The records below need to be repeated exactly, with every picture left out.

Start of MATERIAL FOR THE TASK

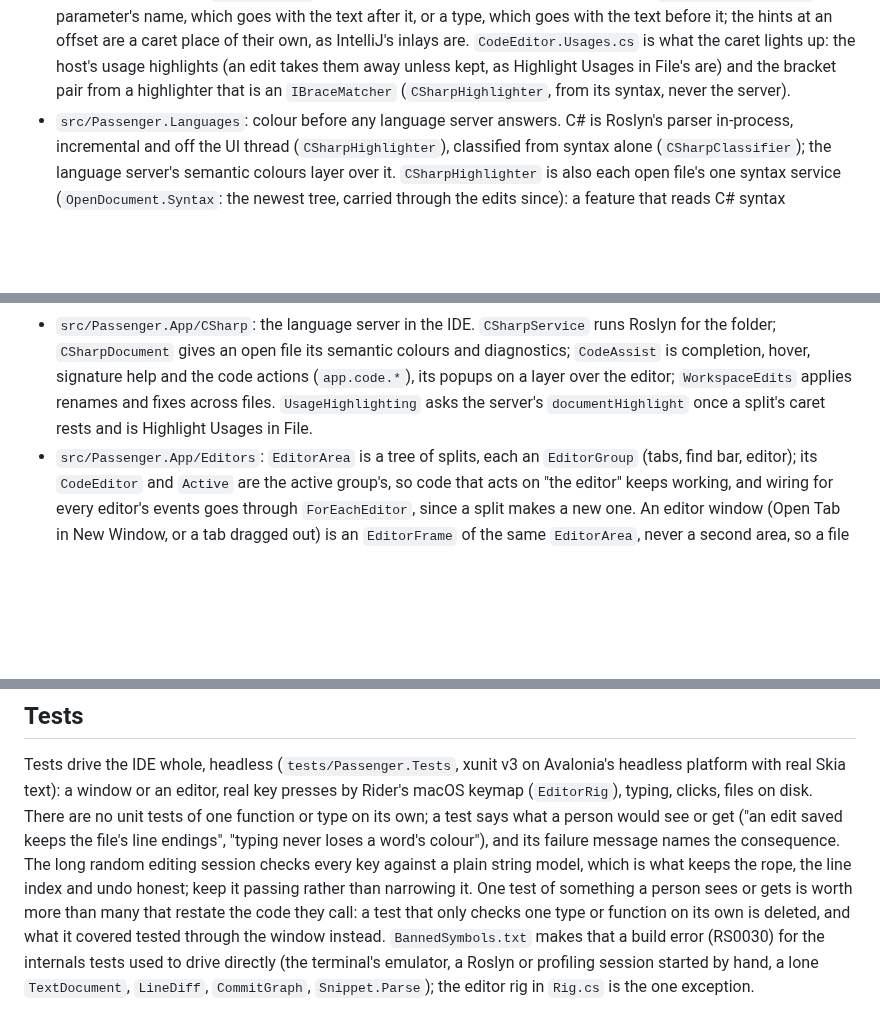
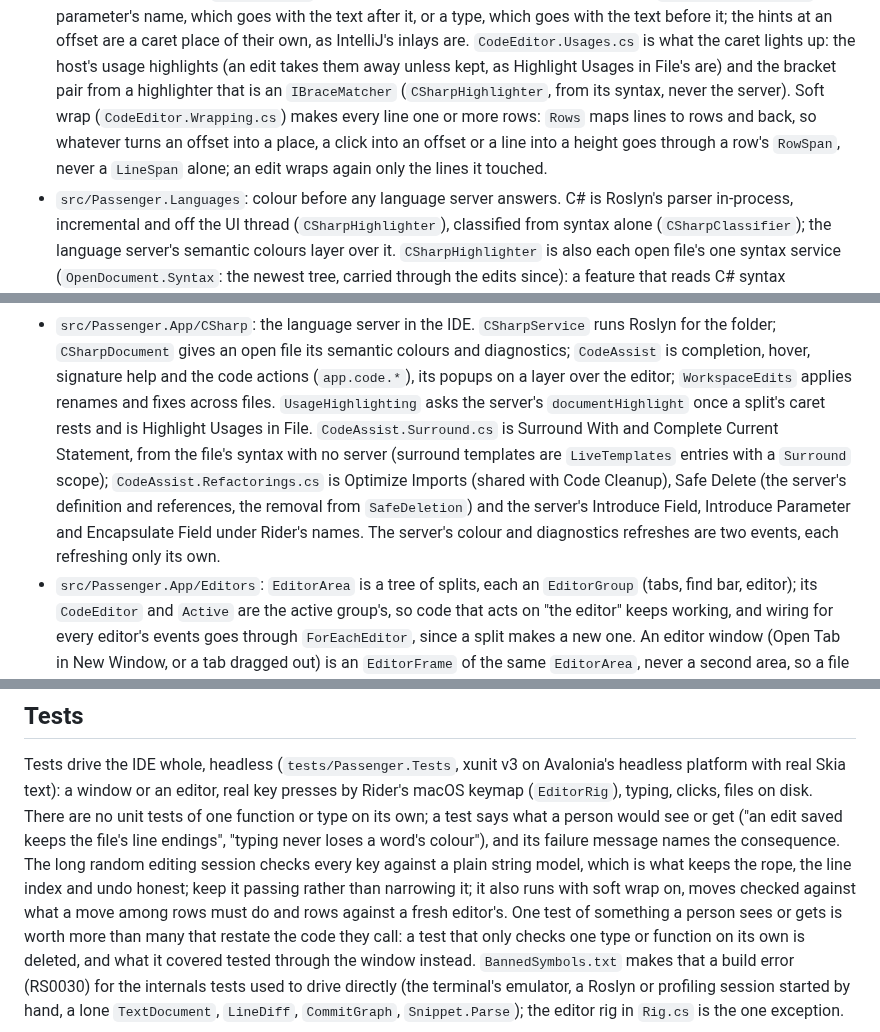
Before and after one commit to ChaseDRedmon/passenger, a Markdown page: CLAUDE.md, 3 parts joined by grey strips. Rendered like a GitHub page; blank space fills up the shorter version.

Commit message:
CLAUDE.md names soft wrap's rows, Surround With and the refactorings, and the server's two refreshes
Part of #180 and #178.

Co-Authored-By: Claude Opus 5.5 (1M context) <noreply@anthropic.com>
Claude-Session: https://claude.ai/code/session_01EzksaMRqn5adencyLfRCXS

```diff
--- a/CLAUDE.md
+++ b/CLAUDE.md
@@ -89,7 +89,10 @@ window or takes the focus; it shows everything but the system's own window chrom
   goes with the text before it; the hints at an offset are a caret place of their own, as IntelliJ's inlays are.
   `CodeEditor.Usages.cs` is what the caret lights up: the host's usage highlights (an edit takes them away unless
   kept, as Highlight Usages in File's are) and the bracket pair from a highlighter that is an `IBraceMatcher`
-  (`CSharpHighlighter`, from its syntax, never the server).
+  (`CSharpHighlighter`, from its syntax, never the server). Soft wrap (`CodeEditor.Wrapping.cs`) makes every line one or
+  more rows: `Rows` maps lines to rows and back, so whatever turns an offset into a place, a click into an offset or a
+  line into a height goes through a row's `RowSpan`, never a `LineSpan` alone; an edit wraps again only the lines it
+  touched.
 - `src/Passenger.Languages`: colour before any language server answers. C# is Roslyn's parser
   in-process, incremental and off the UI thread (`CSharpHighlighter`), classified from syntax
   alone (`CSharpClassifier`); the language server's semantic colours layer over it. `CSharpHighlighter` is also each
@@ -109,7 +112,12 @@ window or takes the focus; it shows everything but the system's own window chrom
   folder; `CSharpDocument` gives an open file its semantic colours and diagnostics; `CodeAssist`
   is completion, hover, signature help and the code actions (`app.code.*`), its popups on a layer
   over the editor; `WorkspaceEdits` applies renames and fixes across files. `UsageHighlighting` asks the server's
-  `documentHighlight` once a split's caret rests and is Highlight Usages in File.
+  `documentHighlight` once a split's caret rests and is Highlight Usages in File. `CodeAssist.Surround.cs` is Surround With
+  and Complete Current Statement, from the file's syntax with no server (surround templates are `LiveTemplates` entries
+  with a `Surround` scope); `CodeAssist.Refactorings.cs` is Optimize Imports (shared with Code Cleanup), Safe Delete
+  (the server's definition and references, the removal from `SafeDeletion`) and the server's Introduce Field,
+  Introduce Parameter and Encapsulate Field under Rider's names. The server's colour and diagnostics refreshes are two
+  events, each refreshing only its own.
 - `src/Passenger.App/Editors`: `EditorArea` is a tree of splits, each an `EditorGroup` (tabs, find bar, editor); its
   `CodeEditor` and `Active` are the active group's, so code that acts on "the editor" keeps working, and wiring for every
   editor's events goes through `ForEachEditor`, since a split makes a new one. An editor window (Open Tab in New Window,
@@ -310,7 +318,8 @@ platform with real Skia text): a window or an editor, real key presses by Rider'
 own; a test says what a person would see or get ("an edit saved keeps the file's line endings",
 "typing never loses a word's colour"), and its failure message names the consequence. The long
 random editing session checks every key against a plain string model, which is what keeps the rope,
-the line index and undo honest; keep it passing rather than narrowing it. One test of something a person sees or
+the line index and undo honest; keep it passing rather than narrowing it; it also runs with soft wrap on, moves checked against what a move among rows
+must do and rows against a fresh editor's. One test of something a person sees or
 gets is worth more than many that restate the code they call: a test that only checks one type or function on its own
 is deleted, and what it covered tested through the window instead. `BannedSymbols.txt` makes that a build error
 (RS0030) for the internals tests used to drive directly (the terminal's emulator, a Roslyn or profiling session started
```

End of MATERIAL FOR THE TASK

# EXERCISE ANSWER:
Before and after one commit to ChaseDRedmon/passenger, a Markdown page: CLAUDE.md, 3 parts joined by grey strips. Rendered like a GitHub page; blank space fills up the shorter version.

Commit message:
CLAUDE.md names soft wrap's rows, Surround With and the refactorings, and the server's two refreshes
Part of #180 and #178.

Co-Authored-By: Claude Opus 5.5 (1M context) <noreply@anthropic.com>
Claude-Session: https://claude.ai/code/session_01EzksaMRqn5adencyLfRCXS

```diff
--- a/CLAUDE.md
+++ b/CLAUDE.md
@@ -89,7 +89,10 @@ window or takes the focus; it shows everything but the system's own window chrom
   goes with the text before it; the hints at an offset are a caret place of their own, as IntelliJ's inlays are.
   `CodeEditor.Usages.cs` is what the caret lights up: the host's usage highlights (an edit takes them away unless
   kept, as Highlight Usages in File's are) and the bracket pair from a highlighter that is an `IBraceMatcher`
-  (`CSharpHighlighter`, from its syntax, never the server).
+  (`CSharpHighlighter`, from its syntax, never the server). Soft wrap (`CodeEditor.Wrapping.cs`) makes every line one or
+  more rows: `Rows` maps lines to rows and back, so whatever turns an offset into a place, a click into an offset or a
+  line into a height goes through a row's `RowSpan`, never a `LineSpan` alone; an edit wraps again only the lines it
+  touched.
 - `src/Passenger.Languages`: colour before any language server answers. C# is Roslyn's parser
   in-process, incremental and off the UI thread (`CSharpHighlighter`), classified from syntax
   alone (`CSharpClassifier`); the language server's semantic colours layer over it. `CSharpHighlighter` is also each
@@ -109,7 +112,12 @@ window or takes the focus; it shows everything but the system's own window chrom
   folder; `CSharpDocument` gives an open file its semantic colours and diagnostics; `CodeAssist`
   is completion, hover, signature help and the code actions (`app.code.*`), its popups on a layer
   over the editor; `WorkspaceEdits` applies renames and fixes across files. `UsageHighlighting` asks the server's
-  `documentHighlight` once a split's caret rests and is Highlight Usages in File.
+  `documentHighlight` once a split's caret rests and is Highlight Usages in File. `CodeAssist.Surround.cs` is Surround With
+  and Complete Current Statement, from the file's syntax with no server (surround templates are `LiveTemplates` entries
+  with a `Surround` scope); `CodeAssist.Refactorings.cs` is Optimize Imports (shared with Code Cleanup), Safe Delete
+  (the server's definition and references, the removal from `SafeDeletion`) and the server's Introduce Field,
+  Introduce Parameter and Encapsulate Field under Rider's names. The server's colour and diagnostics refreshes are two
+  events, each refreshing only its own.
 - `src/Passenger.App/Editors`: `EditorArea` is a tree of splits, each an `EditorGroup` (tabs, find bar, editor); its
   `CodeEditor` and `Active` are the active group's, so code that acts on "the editor" keeps working, and wiring for every
   editor's events goes through `ForEachEditor`, since a split makes a new one. An editor window (Open Tab in New Window,
@@ -310,7 +318,8 @@ platform with real Skia text): a window or an editor, real key presses by Rider'
 own; a test says what a person would see or get ("an edit saved keeps the file's line endings",
 "typing never loses a word's colour"), and its failure message names the consequence. The long
 random editing session checks every key against a plain string model, which is what keeps the rope,
-the line index and undo honest; keep it passing rather than narrowing it. One test of something a person sees or
+the line index and undo honest; keep it passing rather than narrowing it; it also runs with soft wrap on, moves checked against what a move among rows
+must do and rows against a fresh editor's. One test of something a person sees or
 gets is worth more than many that restate the code they call: a test that only checks one type or function on its own
 is deleted, and what it covered tested through the window instead. `BannedSymbols.txt` makes that a build error
 (RS0030) for the internals tests used to drive directly (the terminal's emulator, a Roslyn or profiling session started
```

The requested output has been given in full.